- [Prompt] Search the material below for the string "structure" and list each line that holds it.
········
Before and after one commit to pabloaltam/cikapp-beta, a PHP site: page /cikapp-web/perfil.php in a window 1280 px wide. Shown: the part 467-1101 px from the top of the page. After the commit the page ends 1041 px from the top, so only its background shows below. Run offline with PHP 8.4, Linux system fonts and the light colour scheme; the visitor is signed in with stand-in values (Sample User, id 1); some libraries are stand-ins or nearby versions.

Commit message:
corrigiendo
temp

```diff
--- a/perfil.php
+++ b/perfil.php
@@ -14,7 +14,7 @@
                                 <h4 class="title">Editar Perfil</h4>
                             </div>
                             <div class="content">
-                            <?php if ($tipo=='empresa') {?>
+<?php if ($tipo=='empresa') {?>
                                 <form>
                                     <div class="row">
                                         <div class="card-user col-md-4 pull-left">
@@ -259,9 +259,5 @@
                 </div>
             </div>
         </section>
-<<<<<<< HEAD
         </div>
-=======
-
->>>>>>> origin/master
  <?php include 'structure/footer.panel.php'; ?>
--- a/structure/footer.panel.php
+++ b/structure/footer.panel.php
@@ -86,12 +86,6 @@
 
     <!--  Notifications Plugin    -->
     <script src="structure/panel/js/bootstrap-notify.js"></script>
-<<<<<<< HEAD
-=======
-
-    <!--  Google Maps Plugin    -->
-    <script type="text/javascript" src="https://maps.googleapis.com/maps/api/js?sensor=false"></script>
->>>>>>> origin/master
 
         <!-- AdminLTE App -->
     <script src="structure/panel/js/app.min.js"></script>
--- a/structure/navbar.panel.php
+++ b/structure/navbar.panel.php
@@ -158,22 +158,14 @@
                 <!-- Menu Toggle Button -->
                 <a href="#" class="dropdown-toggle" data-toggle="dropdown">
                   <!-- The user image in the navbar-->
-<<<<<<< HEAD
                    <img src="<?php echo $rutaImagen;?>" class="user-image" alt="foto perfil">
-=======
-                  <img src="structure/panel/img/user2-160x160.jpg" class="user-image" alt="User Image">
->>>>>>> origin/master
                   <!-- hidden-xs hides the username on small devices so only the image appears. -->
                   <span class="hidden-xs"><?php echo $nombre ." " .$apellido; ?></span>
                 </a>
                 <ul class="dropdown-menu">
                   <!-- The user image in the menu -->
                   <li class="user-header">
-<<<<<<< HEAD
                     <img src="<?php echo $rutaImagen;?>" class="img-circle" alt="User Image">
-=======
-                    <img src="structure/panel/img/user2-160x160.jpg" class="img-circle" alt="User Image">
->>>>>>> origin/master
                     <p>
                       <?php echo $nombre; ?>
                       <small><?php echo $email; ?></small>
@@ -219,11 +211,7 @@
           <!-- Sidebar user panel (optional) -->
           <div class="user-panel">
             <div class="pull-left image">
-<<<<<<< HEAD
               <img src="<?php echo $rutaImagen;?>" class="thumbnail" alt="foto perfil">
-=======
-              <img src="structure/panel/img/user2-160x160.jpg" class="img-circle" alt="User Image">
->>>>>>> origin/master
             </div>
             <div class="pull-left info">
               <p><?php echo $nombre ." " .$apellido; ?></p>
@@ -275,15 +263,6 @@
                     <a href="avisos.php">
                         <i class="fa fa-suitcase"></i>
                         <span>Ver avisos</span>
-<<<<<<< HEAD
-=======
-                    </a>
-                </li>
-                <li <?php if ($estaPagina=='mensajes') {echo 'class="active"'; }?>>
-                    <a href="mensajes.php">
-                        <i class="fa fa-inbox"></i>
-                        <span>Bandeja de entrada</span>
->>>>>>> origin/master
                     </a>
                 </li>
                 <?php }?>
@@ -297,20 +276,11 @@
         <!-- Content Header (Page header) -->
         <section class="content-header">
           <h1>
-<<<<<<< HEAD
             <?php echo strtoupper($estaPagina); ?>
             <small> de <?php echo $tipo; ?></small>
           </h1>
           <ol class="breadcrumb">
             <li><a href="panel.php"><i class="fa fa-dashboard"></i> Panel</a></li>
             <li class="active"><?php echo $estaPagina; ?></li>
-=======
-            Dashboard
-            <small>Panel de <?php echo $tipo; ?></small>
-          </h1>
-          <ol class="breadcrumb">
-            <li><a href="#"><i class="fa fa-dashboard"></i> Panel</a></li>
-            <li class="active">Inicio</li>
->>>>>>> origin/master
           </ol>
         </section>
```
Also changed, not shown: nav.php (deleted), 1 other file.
········
- [Answer area]
  <?php include 'structure/footer.panel.php'; ?>
--- a/structure/footer.panel.php
+++ b/structure/footer.panel.php
     <script src="structure/panel/js/bootstrap-notify.js"></script>
     <script src="structure/panel/js/app.min.js"></script>
--- a/structure/navbar.panel.php
+++ b/structure/navbar.panel.php
-                  <img src="structure/panel/img/user2-160x160.jpg" class="user-image" alt="User Image">
-                    <img src="structure/panel/img/user2-160x160.jpg" class="img-circle" alt="User Image">
-              <img src="structure/panel/img/user2-160x160.jpg" class="img-circle" alt="User Image">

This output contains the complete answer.